**WORK ORDER:**
Could you print all the entries below exactly as they appear, omitting the pictures?
================================
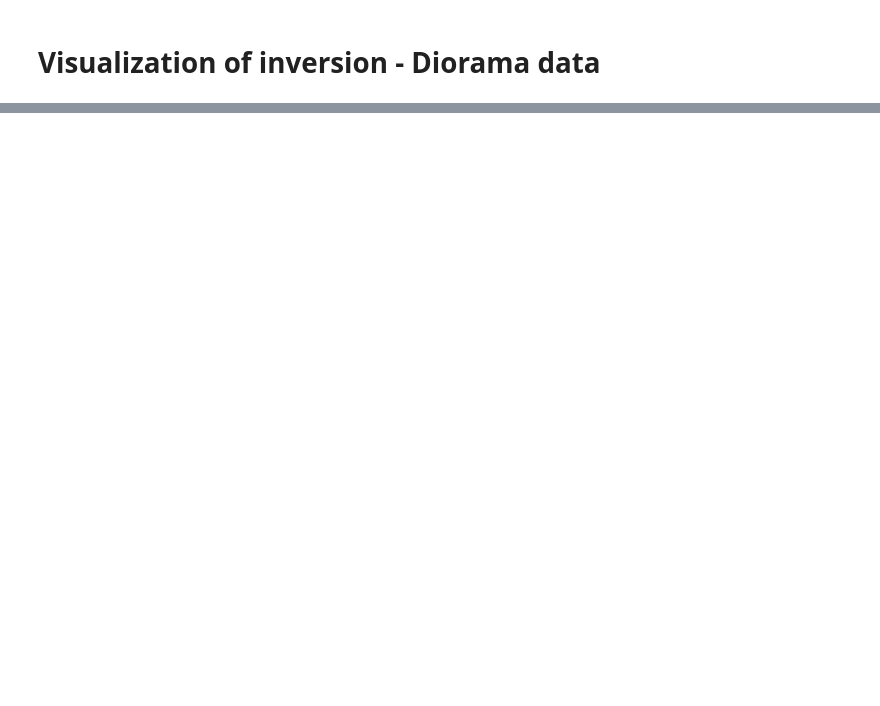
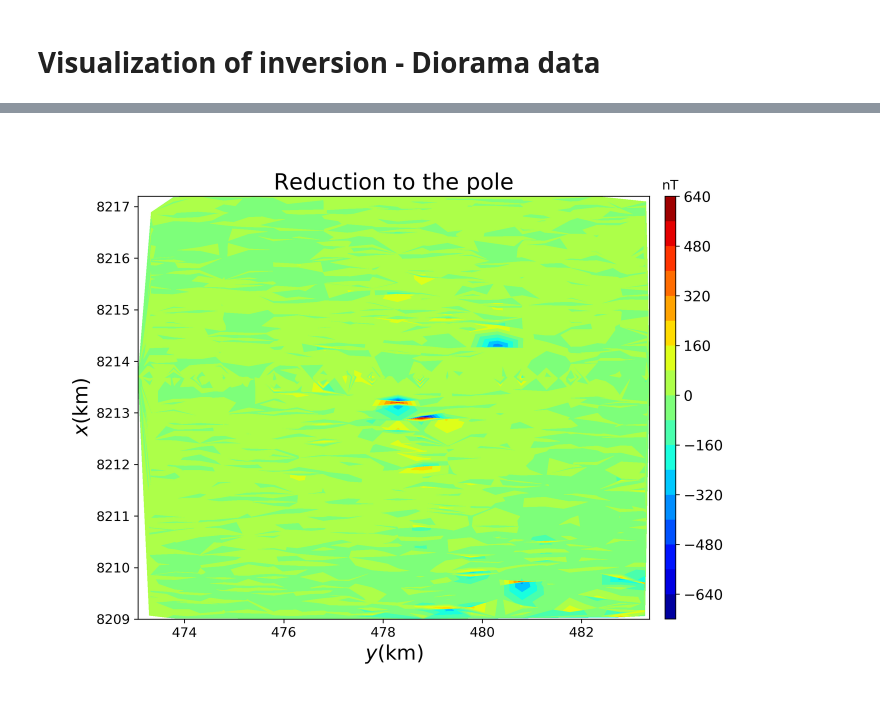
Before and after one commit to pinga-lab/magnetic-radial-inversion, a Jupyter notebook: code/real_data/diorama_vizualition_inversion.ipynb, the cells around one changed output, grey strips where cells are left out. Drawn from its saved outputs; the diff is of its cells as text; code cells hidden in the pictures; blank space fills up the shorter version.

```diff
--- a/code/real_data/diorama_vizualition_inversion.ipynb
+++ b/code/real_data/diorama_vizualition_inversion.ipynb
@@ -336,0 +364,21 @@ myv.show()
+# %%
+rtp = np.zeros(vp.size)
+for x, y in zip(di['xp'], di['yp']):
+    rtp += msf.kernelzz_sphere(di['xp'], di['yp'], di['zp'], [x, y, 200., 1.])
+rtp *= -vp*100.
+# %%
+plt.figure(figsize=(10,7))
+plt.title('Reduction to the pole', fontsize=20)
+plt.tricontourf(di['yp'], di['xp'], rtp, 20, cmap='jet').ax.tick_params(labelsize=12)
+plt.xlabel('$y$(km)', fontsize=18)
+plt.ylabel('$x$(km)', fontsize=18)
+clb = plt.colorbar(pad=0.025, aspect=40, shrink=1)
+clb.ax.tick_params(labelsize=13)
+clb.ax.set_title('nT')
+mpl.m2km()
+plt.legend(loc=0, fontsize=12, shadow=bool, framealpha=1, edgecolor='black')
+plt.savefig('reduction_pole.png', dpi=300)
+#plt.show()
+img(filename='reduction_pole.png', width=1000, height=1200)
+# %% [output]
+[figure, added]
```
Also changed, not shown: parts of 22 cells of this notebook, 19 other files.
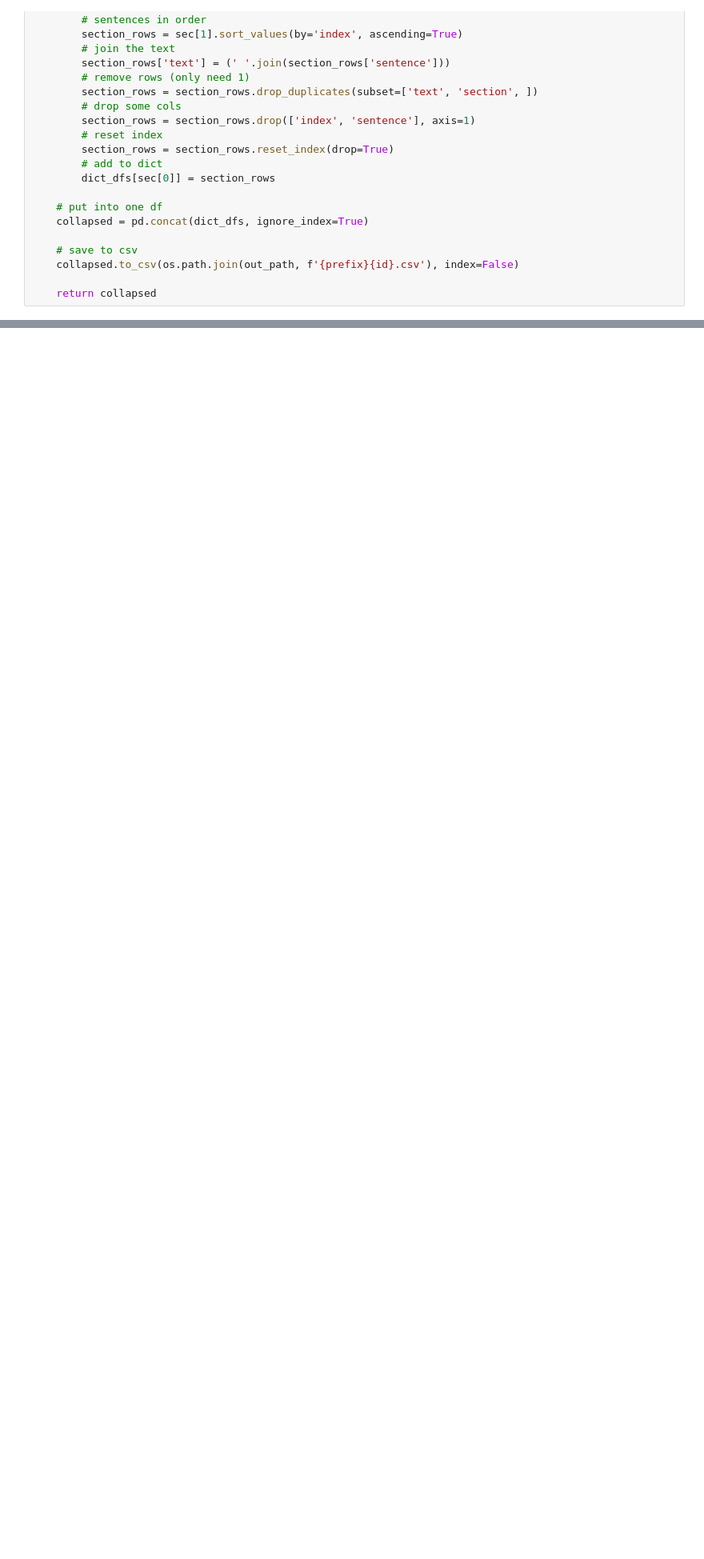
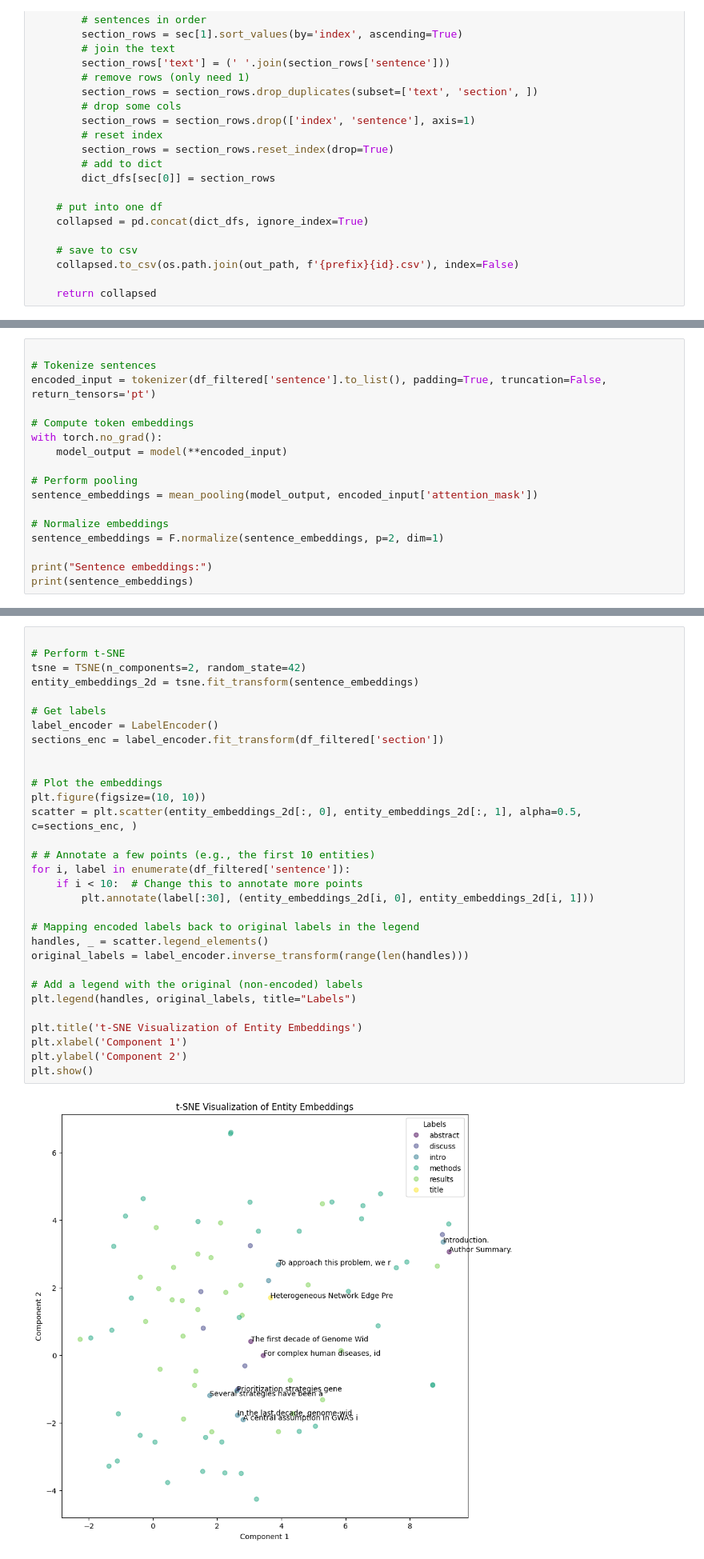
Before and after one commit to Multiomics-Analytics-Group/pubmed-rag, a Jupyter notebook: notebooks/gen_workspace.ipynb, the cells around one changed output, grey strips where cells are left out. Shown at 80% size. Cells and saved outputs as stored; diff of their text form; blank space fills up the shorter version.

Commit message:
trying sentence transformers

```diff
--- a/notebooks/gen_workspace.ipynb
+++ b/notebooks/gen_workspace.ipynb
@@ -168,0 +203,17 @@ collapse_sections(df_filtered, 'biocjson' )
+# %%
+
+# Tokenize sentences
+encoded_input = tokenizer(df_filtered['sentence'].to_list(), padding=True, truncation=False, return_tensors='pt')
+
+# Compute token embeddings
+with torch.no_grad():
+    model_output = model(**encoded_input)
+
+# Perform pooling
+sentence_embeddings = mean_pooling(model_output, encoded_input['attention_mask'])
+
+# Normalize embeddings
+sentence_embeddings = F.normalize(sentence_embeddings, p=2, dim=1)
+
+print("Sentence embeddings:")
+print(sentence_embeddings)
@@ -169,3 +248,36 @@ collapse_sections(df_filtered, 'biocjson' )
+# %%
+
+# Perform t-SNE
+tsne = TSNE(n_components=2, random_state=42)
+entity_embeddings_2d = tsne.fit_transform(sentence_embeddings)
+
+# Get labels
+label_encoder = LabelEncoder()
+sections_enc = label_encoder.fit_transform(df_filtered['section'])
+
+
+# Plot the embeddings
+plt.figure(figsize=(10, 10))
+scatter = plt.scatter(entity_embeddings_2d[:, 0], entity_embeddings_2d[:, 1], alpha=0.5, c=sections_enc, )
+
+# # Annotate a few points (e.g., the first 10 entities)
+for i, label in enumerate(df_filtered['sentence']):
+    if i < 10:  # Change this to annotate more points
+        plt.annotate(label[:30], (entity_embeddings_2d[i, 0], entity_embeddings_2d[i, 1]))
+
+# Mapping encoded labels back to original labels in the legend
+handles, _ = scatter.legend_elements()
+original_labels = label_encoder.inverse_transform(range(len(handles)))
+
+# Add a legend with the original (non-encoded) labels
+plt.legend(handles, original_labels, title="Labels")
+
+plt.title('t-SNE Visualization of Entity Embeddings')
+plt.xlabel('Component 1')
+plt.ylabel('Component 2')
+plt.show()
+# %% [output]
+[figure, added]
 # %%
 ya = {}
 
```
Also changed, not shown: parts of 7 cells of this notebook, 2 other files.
================================
**TASK RESULT:**
Before and after one commit to pinga-lab/magnetic-radial-inversion, a Jupyter notebook: code/real_data/diorama_vizualition_inversion.ipynb, the cells around one changed output, grey strips where cells are left out. Drawn from its saved outputs; the diff is of its cells as text; code cells hidden in the pictures; blank space fills up the shorter version.

```diff
--- a/code/real_data/diorama_vizualition_inversion.ipynb
+++ b/code/real_data/diorama_vizualition_inversion.ipynb
@@ -336,0 +364,21 @@ myv.show()
+# %%
+rtp = np.zeros(vp.size)
+for x, y in zip(di['xp'], di['yp']):
+    rtp += msf.kernelzz_sphere(di['xp'], di['yp'], di['zp'], [x, y, 200., 1.])
+rtp *= -vp*100.
+# %%
+plt.figure(figsize=(10,7))
+plt.title('Reduction to the pole', fontsize=20)
+plt.tricontourf(di['yp'], di['xp'], rtp, 20, cmap='jet').ax.tick_params(labelsize=12)
+plt.xlabel('$y$(km)', fontsize=18)
+plt.ylabel('$x$(km)', fontsize=18)
+clb = plt.colorbar(pad=0.025, aspect=40, shrink=1)
+clb.ax.tick_params(labelsize=13)
+clb.ax.set_title('nT')
+mpl.m2km()
+plt.legend(loc=0, fontsize=12, shadow=bool, framealpha=1, edgecolor='black')
+plt.savefig('reduction_pole.png', dpi=300)
+#plt.show()
+img(filename='reduction_pole.png', width=1000, height=1200)
+# %% [output]
+[figure, added]
```
Also changed, not shown: parts of 22 cells of this notebook, 19 other files.
Before and after one commit to Multiomics-Analytics-Group/pubmed-rag, a Jupyter notebook: notebooks/gen_workspace.ipynb, the cells around one changed output, grey strips where cells are left out. Shown at 80% size. Cells and saved outputs as stored; diff of their text form; blank space fills up the shorter version.

Commit message:
trying sentence transformers

```diff
--- a/notebooks/gen_workspace.ipynb
+++ b/notebooks/gen_workspace.ipynb
@@ -168,0 +203,17 @@ collapse_sections(df_filtered, 'biocjson' )
+# %%
+
+# Tokenize sentences
+encoded_input = tokenizer(df_filtered['sentence'].to_list(), padding=True, truncation=False, return_tensors='pt')
+
+# Compute token embeddings
+with torch.no_grad():
+    model_output = model(**encoded_input)
+
+# Perform pooling
+sentence_embeddings = mean_pooling(model_output, encoded_input['attention_mask'])
+
+# Normalize embeddings
+sentence_embeddings = F.normalize(sentence_embeddings, p=2, dim=1)
+
+print("Sentence embeddings:")
+print(sentence_embeddings)
@@ -169,3 +248,36 @@ collapse_sections(df_filtered, 'biocjson' )
+# %%
+
+# Perform t-SNE
+tsne = TSNE(n_components=2, random_state=42)
+entity_embeddings_2d = tsne.fit_transform(sentence_embeddings)
+
+# Get labels
+label_encoder = LabelEncoder()
+sections_enc = label_encoder.fit_transform(df_filtered['section'])
+
+
+# Plot the embeddings
+plt.figure(figsize=(10, 10))
+scatter = plt.scatter(entity_embeddings_2d[:, 0], entity_embeddings_2d[:, 1], alpha=0.5, c=sections_enc, )
+
+# # Annotate a few points (e.g., the first 10 entities)
+for i, label in enumerate(df_filtered['sentence']):
+    if i < 10:  # Change this to annotate more points
+        plt.annotate(label[:30], (entity_embeddings_2d[i, 0], entity_embeddings_2d[i, 1]))
+
+# Mapping encoded labels back to original labels in the legend
+handles, _ = scatter.legend_elements()
+original_labels = label_encoder.inverse_transform(range(len(handles)))
+
+# Add a legend with the original (non-encoded) labels
+plt.legend(handles, original_labels, title="Labels")
+
+plt.title('t-SNE Visualization of Entity Embeddings')
+plt.xlabel('Component 1')
+plt.ylabel('Component 2')
+plt.show()
+# %% [output]
+[figure, added]
 # %%
 ya = {}
 
```
Also changed, not shown: parts of 7 cells of this notebook, 2 other files.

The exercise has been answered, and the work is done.